You have the patience of Job. I think the only person still reading their posts in full is Gregorio. I read until I hit a logical fallacy or unsubstantiated claim, then I stop. I don't generally get more than a sentence or two in. It's unrewarding to go any further.
But A-bombs are fun....
And, if nobody can hear the difference between two A-bombs of approximately the same megaton rating, then they must all sound exactly the same.
I'm sorry, but, while I agree that testing every possible amplifier or CD player would be somewhat impractical.....
I really don't think testing with exactly one turntable and one CD player constitutes a sufficient sample to generalize your results to "every source, every amplifier, and every music sample, now and forever"....
And, no, while the two particular sources they chose apparently pleased certain members of their audience, I consider neither to be one of the most perfect signal sources on the planet either.
And, for that matter, I would hardly consider 1987 vintage Magneplanars to be the most revealing loudspeaker on the planet either.
And, if you do, then, well, I guess life is very simple for you....
But I absolutely do not consider test results obtained with that particular selection of equipment to be generally and universally applicable.
To me, that sounds rather like doing a taste comparison of exactly two flavors of soda, out of the thousands available...
And, after being unable to notice any difference between those two, declaring that you have proven that "all soda tastes exactly the same"...
(And suggesting that this is somehow more likely to be true because "you used the two brands of soda that everyone agrees are the best".)
And, I'm sorry, but the fact that they went to absurd lengths to please the fans of two specific types of audio technology hardly seems relevant.
(Or, at most, no more relevant than pleasing the folks who are sure that music sounds best when listened to while wearing a silk robe and a fez.)
The test does appear to be well conducted...
And may in fact be quite definitive... as long as you use the same source equipment, the same content, and the same speakers as they used to perform the test...
But... what about the rest of us... who use very different equipment...?
I tend to agree with that. an experiment, even when statistically significant and repeated by others with similar results each time, is only conclusive within the frame of that experiment. if we start to consider dismissing the potential impact of extra variables so we can draw broader conclusions from an experience, we're not doing better than those who use their sighted impressions to draw conclusions about what they heard.

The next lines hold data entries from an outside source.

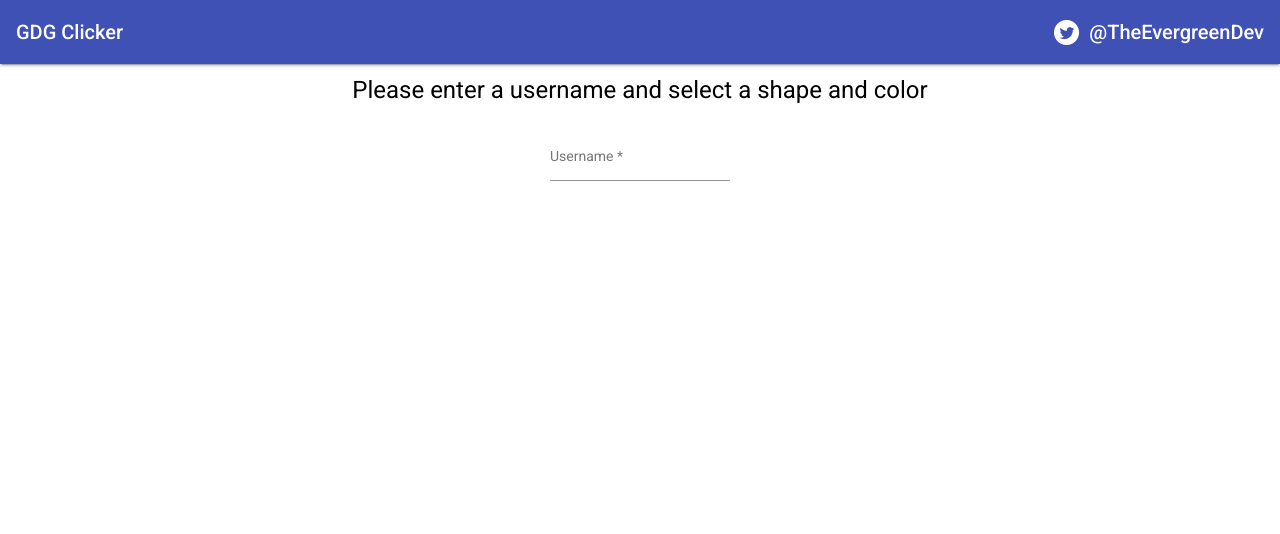
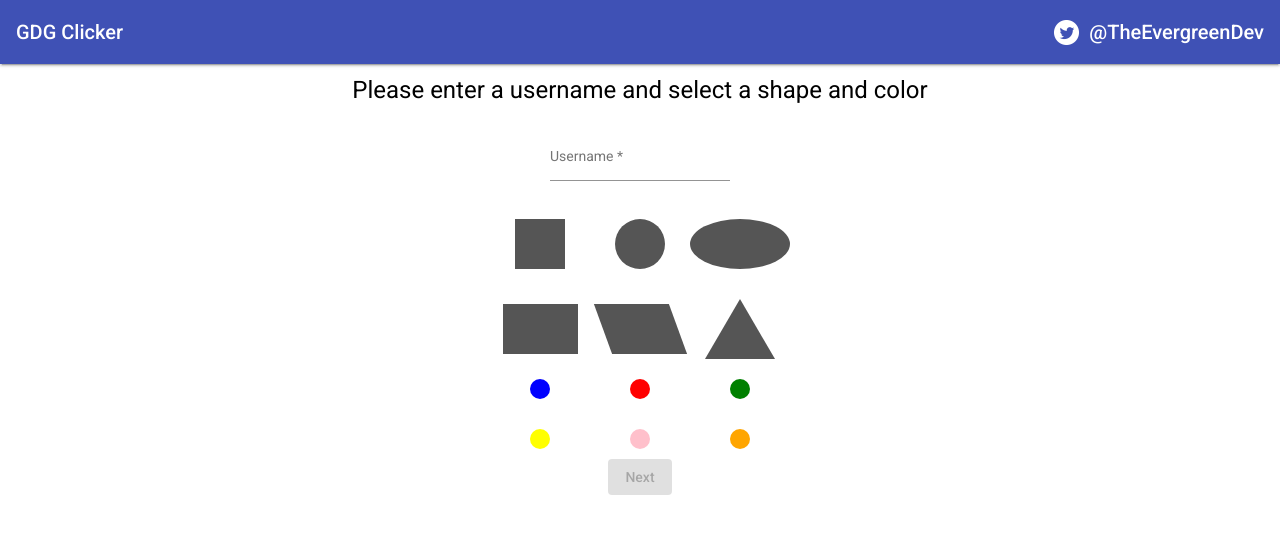
Before and after one commit to dpsthree/cypress-demo, an Angular app: page /user in a window 1280 px wide. Shown: the top 534 px of the page. Built offline with nearby package versions, Linux system fonts and the light colour scheme.

Commit message:
next button disabled until the right time

```diff
--- a/apps/gdg-clicker/src/app/user/user.component.html
+++ b/apps/gdg-clicker/src/app/user/user.component.html
@@ -3,3 +3,30 @@
 <mat-form-field>
   <input matInput placeholder="Username" type="text" [formControl]="username" />
 </mat-form-field>
+
+<div class="selection-grid">
+  <div
+    (click)="selectShape(shape)"
+    [class.selected]="selectedShape === shape"
+    [class]="shape"
+    *ngFor="let shape of shapeList"
+  ></div>
+</div>
+
+<div class="selection-grid">
+  <div
+    (click)="selectColor(color)"
+    class="swatch"
+    [class.selected]="selectedColor === color"
+    [ngClass]="color"
+    *ngFor="let color of colorList"
+  ></div>
+</div>
+
+<button
+  [disabled]="!username.valid || !selectedColor || !selectedShape"
+  color="primary"
+  mat-raised-button
+>
+  Next
+</button>
--- a/apps/gdg-clicker/src/app/user/user.component.ts
+++ b/apps/gdg-clicker/src/app/user/user.component.ts
@@ -7,6 +7,8 @@ import { FormControl, Validators } from '@angular/forms';
   styleUrls: ['./user.component.scss']
 })
 export class UserComponent {
+  selectedColor = '';
+  selectedShape = '';
   colorList = ['blue', 'red', 'green', 'yellow', 'pink', 'orange'];
   shapeList = [
     'square',
@@ -19,4 +21,12 @@ export class UserComponent {
   username = new FormControl('', Validators.required);
 
   constructor() {}
+
+  selectColor(color: string) {
+    this.selectedColor = color;
+  }
+
+  selectShape(shape: string) {
+    this.selectedShape = shape;
+  }
 }
```
Also changed, not shown: apps/gdg-clicker-e2e/src/support/app.po.ts (+9 -0 lines), 1 other file (tests, documents, lock files or other folders).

drawing conclusions doesn't have to be easy just because audiophiles want a simple black or white answer they can then go spam as truth. if rejecting universal statements about DACs or amps, gives me the legitimacy to reject all the empty anecdotes on the same ground, then I'm very happy with the status quo.
about humans having better hearing when young, one pretty obvious reason is that we don't regrow damaged hair cells as we grow old(FU birds!)

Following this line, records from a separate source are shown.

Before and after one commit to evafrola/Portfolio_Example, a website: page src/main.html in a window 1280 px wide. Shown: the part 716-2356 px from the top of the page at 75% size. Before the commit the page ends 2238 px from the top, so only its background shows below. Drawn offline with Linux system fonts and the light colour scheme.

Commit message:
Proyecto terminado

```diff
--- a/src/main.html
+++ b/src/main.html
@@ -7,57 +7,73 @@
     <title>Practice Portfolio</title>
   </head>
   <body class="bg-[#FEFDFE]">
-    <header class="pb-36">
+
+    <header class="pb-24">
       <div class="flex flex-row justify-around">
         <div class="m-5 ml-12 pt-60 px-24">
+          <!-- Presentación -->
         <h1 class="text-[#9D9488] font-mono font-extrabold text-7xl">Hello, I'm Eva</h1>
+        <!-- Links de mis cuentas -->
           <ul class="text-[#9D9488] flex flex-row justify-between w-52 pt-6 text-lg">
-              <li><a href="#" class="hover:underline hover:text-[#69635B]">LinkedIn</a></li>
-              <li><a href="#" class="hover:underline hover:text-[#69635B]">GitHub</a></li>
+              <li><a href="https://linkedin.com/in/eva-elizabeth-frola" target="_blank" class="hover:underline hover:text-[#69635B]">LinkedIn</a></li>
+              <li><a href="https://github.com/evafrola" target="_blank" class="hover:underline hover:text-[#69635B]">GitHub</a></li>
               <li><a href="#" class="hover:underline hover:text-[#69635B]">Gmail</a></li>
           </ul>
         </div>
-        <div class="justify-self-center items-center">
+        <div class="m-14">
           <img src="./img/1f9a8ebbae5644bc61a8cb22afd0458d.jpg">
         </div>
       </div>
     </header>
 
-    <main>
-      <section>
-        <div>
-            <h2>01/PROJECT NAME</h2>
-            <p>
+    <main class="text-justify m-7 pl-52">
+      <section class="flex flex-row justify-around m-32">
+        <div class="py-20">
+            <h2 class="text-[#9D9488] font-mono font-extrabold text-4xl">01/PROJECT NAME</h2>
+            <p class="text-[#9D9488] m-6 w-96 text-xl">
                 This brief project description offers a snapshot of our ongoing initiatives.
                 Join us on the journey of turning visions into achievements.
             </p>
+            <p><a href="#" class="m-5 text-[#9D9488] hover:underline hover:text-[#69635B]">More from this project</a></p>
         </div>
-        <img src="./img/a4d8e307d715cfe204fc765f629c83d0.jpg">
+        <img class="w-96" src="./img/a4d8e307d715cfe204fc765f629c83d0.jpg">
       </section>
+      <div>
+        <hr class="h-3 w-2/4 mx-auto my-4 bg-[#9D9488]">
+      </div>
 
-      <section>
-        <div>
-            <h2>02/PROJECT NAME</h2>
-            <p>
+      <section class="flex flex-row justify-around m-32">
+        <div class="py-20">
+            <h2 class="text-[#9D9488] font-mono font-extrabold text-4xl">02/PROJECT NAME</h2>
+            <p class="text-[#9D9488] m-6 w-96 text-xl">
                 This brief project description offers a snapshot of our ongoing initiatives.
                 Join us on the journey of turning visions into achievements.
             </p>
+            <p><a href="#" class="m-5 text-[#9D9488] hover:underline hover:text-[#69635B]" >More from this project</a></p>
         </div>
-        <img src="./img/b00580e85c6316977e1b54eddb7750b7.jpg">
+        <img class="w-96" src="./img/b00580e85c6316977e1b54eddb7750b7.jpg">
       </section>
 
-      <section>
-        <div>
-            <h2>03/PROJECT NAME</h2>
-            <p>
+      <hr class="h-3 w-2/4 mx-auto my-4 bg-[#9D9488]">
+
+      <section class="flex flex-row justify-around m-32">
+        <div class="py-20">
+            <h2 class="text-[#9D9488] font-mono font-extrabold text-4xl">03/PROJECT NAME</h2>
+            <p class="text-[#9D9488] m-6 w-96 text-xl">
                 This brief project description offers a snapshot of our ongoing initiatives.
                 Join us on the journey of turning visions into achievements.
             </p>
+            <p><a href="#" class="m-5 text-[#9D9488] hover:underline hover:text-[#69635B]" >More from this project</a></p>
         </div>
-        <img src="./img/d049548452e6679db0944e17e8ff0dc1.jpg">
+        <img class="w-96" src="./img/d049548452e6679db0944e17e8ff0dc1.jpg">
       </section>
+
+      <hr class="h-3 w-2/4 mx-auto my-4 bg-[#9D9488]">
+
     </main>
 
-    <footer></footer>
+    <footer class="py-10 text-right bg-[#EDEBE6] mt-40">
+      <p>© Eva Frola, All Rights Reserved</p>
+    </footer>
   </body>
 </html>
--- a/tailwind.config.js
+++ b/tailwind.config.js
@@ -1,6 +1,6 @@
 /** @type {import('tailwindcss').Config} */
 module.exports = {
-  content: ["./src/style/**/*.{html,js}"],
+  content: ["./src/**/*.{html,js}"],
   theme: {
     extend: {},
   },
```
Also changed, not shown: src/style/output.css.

"...the evidence would seem to suggest that distinctive amplifier sounds, if they exist at all, are so minute that they form a poor basis for choosing one amplifier over another. Certainly there are differences between amps, but we are unlikely to hear them." -Stereo Review January 1987 Pg 78 https://www.americanradiohistory.com/Archive-HiFI-Stereo/80s/HiFi-Stereo-Review-1987-01.pdf

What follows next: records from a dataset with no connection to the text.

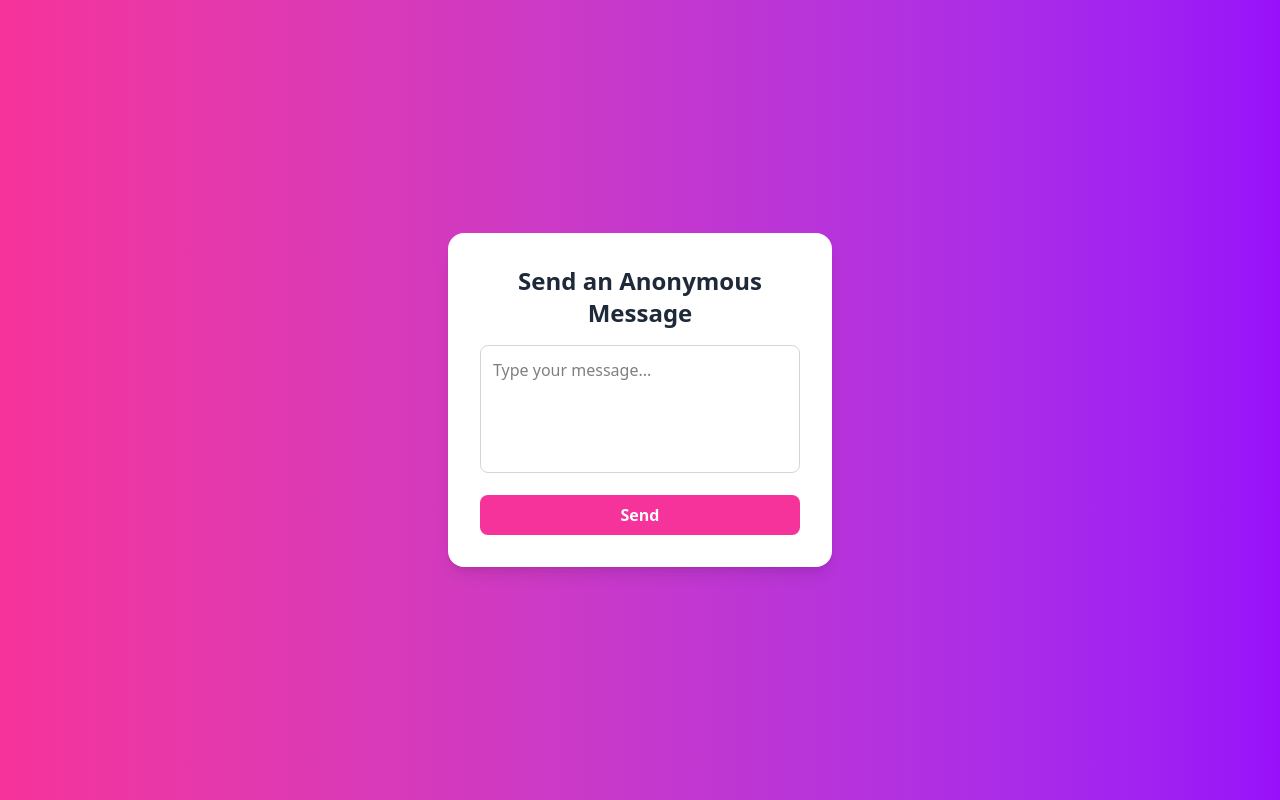
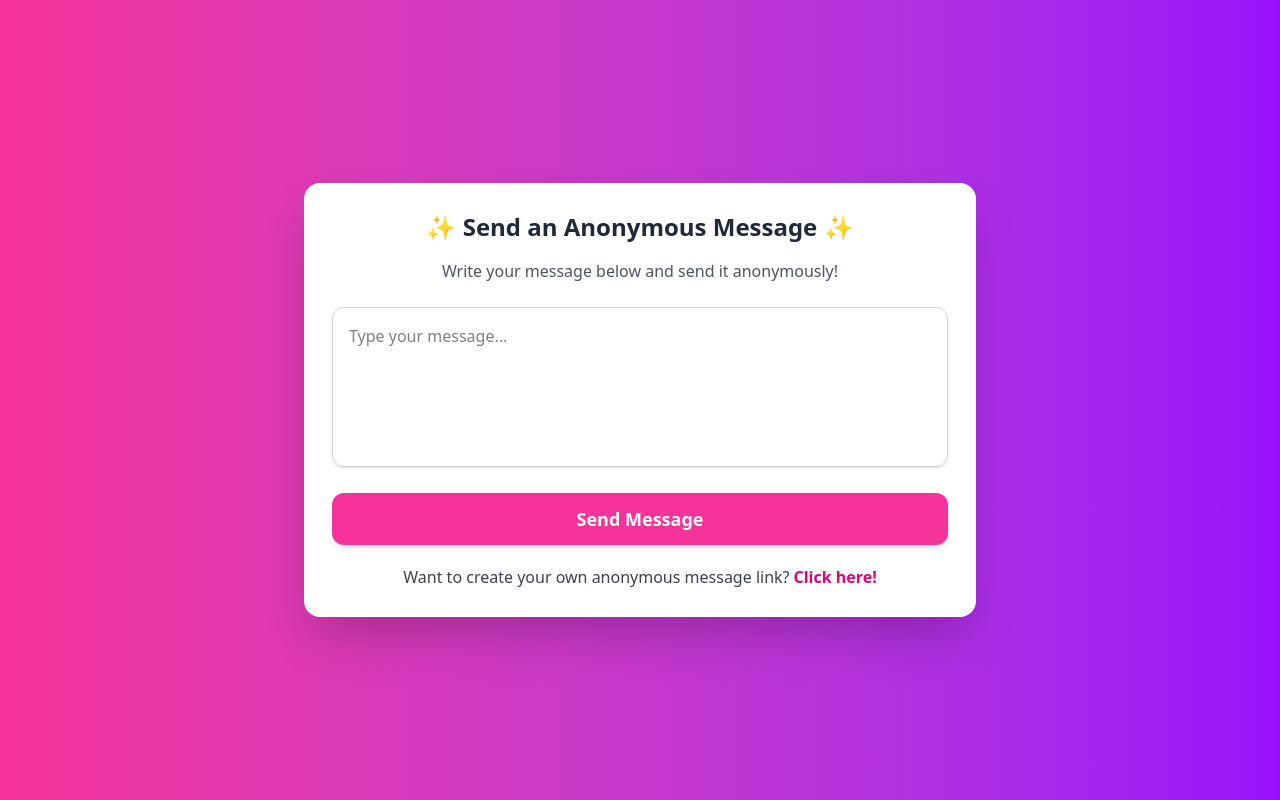
Before and after one commit to Kaif0506/anonymas-message, a React (Vite) app in the folder anonymous-messages/: page /user/1 in a window 1280 px wide. Built offline with nearby package versions, Linux system fonts and the light colour scheme.

Commit message:
all frontend almost complete

```diff
--- a/anonymous-messages/src/components/Dashboard.jsx
+++ b/anonymous-messages/src/components/Dashboard.jsx
@@ -172,7 +172,7 @@ const Dashboard = () => {
             {messageLink && (
               <div className="mt-4 p-4 bg-gray-100 rounded-lg">
                 <p className="text-gray-700 text-sm mb-2 font-[500]">
-                  Your Link
+                  Your Link now you can share this link with your friends.
                 </p>
                 <div className="flex items-center justify-between bg-white border border-gray-300 rounded-lg p-2">
                   <input
--- a/anonymous-messages/src/components/MessagesForm.jsx
+++ b/anonymous-messages/src/components/MessagesForm.jsx
@@ -1,75 +1,102 @@
 import React, { useState } from "react";
-import { useParams } from "react-router-dom";
+import { Link, useParams } from "react-router-dom";
 import { toast } from "react-toastify";
-
+import PulseLoader from "react-spinners/PulseLoader";
 
 const MessageForm = () => {
   const { userId } = useParams();
   const [message, setMessage] = useState("");
   const [responseMsg, setResponseMsg] = useState("");
-  const [isError, setIsError] = useState(false); // Track error state
+  const [loading, setLoading] = useState(false);
+  const [isError, setIsError] = useState(false);
 
-  // Function to send message
   const sendMessage = async () => {
+    if (!message.trim()) {
+      toast.error("You have to write something!");
+      setIsError(true);
+      setResponseMsg("You have to write something...");
+      return;
+    }
+
+    setLoading(true);
     try {
-      const response = await fetch("https://anonymas-message.onrender.com/api/send", {
-        method: "POST", // FIXED: POST should be a string
-        headers: {
-          "Content-Type": "application/json",
-        },
-        body: JSON.stringify({ userId, content: message }),
-      });
+      const response = await fetch(
+        "https://anonymas-message.onrender.com/api/send",
+        {
+          method: "POST",
+          headers: { "Content-Type": "application/json" },
+          body: JSON.stringify({ userId, content: message }),
+        }
+      );
 
       if (!response.ok) {
-        setResponseMsg("You have to write something...");
-        toast.error("You have to write something");
-        setIsError(true); // Set error state
+        toast.error("Failed to send message");
+        setIsError(true);
+        setResponseMsg("Failed to send message.");
+        setLoading(false);
         return;
       }
 
-      const data = await response.json();
-      console.log(data);
-      console.log(userId)
-
-      toast.success("Your message has been sent");
-      setIsError(false); // Reset error state
-      setMessage(""); // Clear textarea after sending
-
+      toast.success("Your message has been sent successfully!");
+      setMessage("");
+      setResponseMsg("");
+      setIsError(false);
     } catch (error) {
+      toast.error("Something went wrong, please try again.");
+      setIsError(true);
       setResponseMsg("Failed to send message.");
-      setIsError(true); // Set error state
-      console.error(error);
     }
+    setLoading(false);
   };
 
   return (
-    <div className="flex items-center justify-center min-h-screen bg-gradient-to-r from-pink-500 to-purple-600 px-4">
-      <div className="bg-white shadow-lg rounded-2xl p-8 w-96 text-center">
-        <h1 className="text-2xl font-bold text-gray-800 mb-4">
-          Send an Anonymous Message
+    <div className="flex items-center justify-center min-h-screen px-4 bg-gradient-to-r from-pink-500 to-purple-600">
+      <div className="bg-white shadow-2xl rounded-2xl p-7 w-full max-w-md sm:max-w-lg md:max-w-xl lg:max-w-2xl text-center">
+        <h1 className="text-xl sm:text-2xl font-bold text-gray-800 mb-4">
+          ✨ Send an Anonymous Message ✨
         </h1>
+        <p className="text-gray-600 mb-6 text-sm sm:text-base">
+          Write your message below and send it anonymously!
+        </p>
+
         <textarea
           placeholder="Type your message..."
           value={message}
           onChange={(e) => setMessage(e.target.value)}
-          className="w-full h-32 p-3 border border-gray-300 rounded-lg focus:outline-none focus:ring-2 focus:ring-pink-500 transition resize-none"
+          className="w-full h-40 p-4 border border-gray-300 rounded-xl focus:outline-none focus:ring-4 focus:ring-pink-400 transition resize-none shadow-sm text-sm sm:text-base"
         />
+
         <button
+          className={`mt-5 w-full text-white font-semibold py-3 rounded-xl shadow-md transition-transform transform hover:scale-105 sm:text-lg cursor-pointer ${
+            loading
+              ? "bg-pink-500/50 cursor-not-allowed opacity-50"
+              : "bg-pink-500 hover:bg-pink-600"
+          }`}
+          disabled={loading}
           onClick={sendMessage}
-          className="mt-4 w-full bg-pink-500 hover:bg-pink-600 text-white font-semibold py-2 rounded-lg transition cursor-pointer"
         >
-          Send
+          {loading ? (
+            <div className="flex gap-3 justify-center items-center">
+              <PulseLoader color="#fff" margin={2} size={8} />
+              <p className="text-gray-200 text-sm sm:text-base">Sending...</p>
+            </div>
+          ) : (
+            "Send Message"
+          )}
         </button>
 
         {responseMsg && (
-          <p
-            className={`mt-3 text-sm font-medium ${
-              isError ? "text-red-600" : "text-green-600"
-            }`}
-          >
+          <p className={`mt-3 text-sm sm:text-base font-medium ${isError ? "text-red-600" : "text-green-600"}`}>
             {responseMsg}
           </p>
         )}
+
+        <div className="text-center text-gray-700 mt-5 text-sm sm:text-base">
+          Want to create your own anonymous message link?
+          <Link to="/" className="text-pink-600 font-semibold hover:underline ml-1">
+            Click here!
+          </Link>
+        </div>
       </div>
     </div>
   );
```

To find out if this test holds true for your own equipment, you get off your butt and do a similar experiment for yourself. I’ve done that. So have a lot of other people around here. We’re the ones who have found out the same thing Stereo Review did and you said it didn’t count because we didn’t do a stringent enough published test. Now you’ve got that and you go back to individual circumstances again. You just don’t want to know.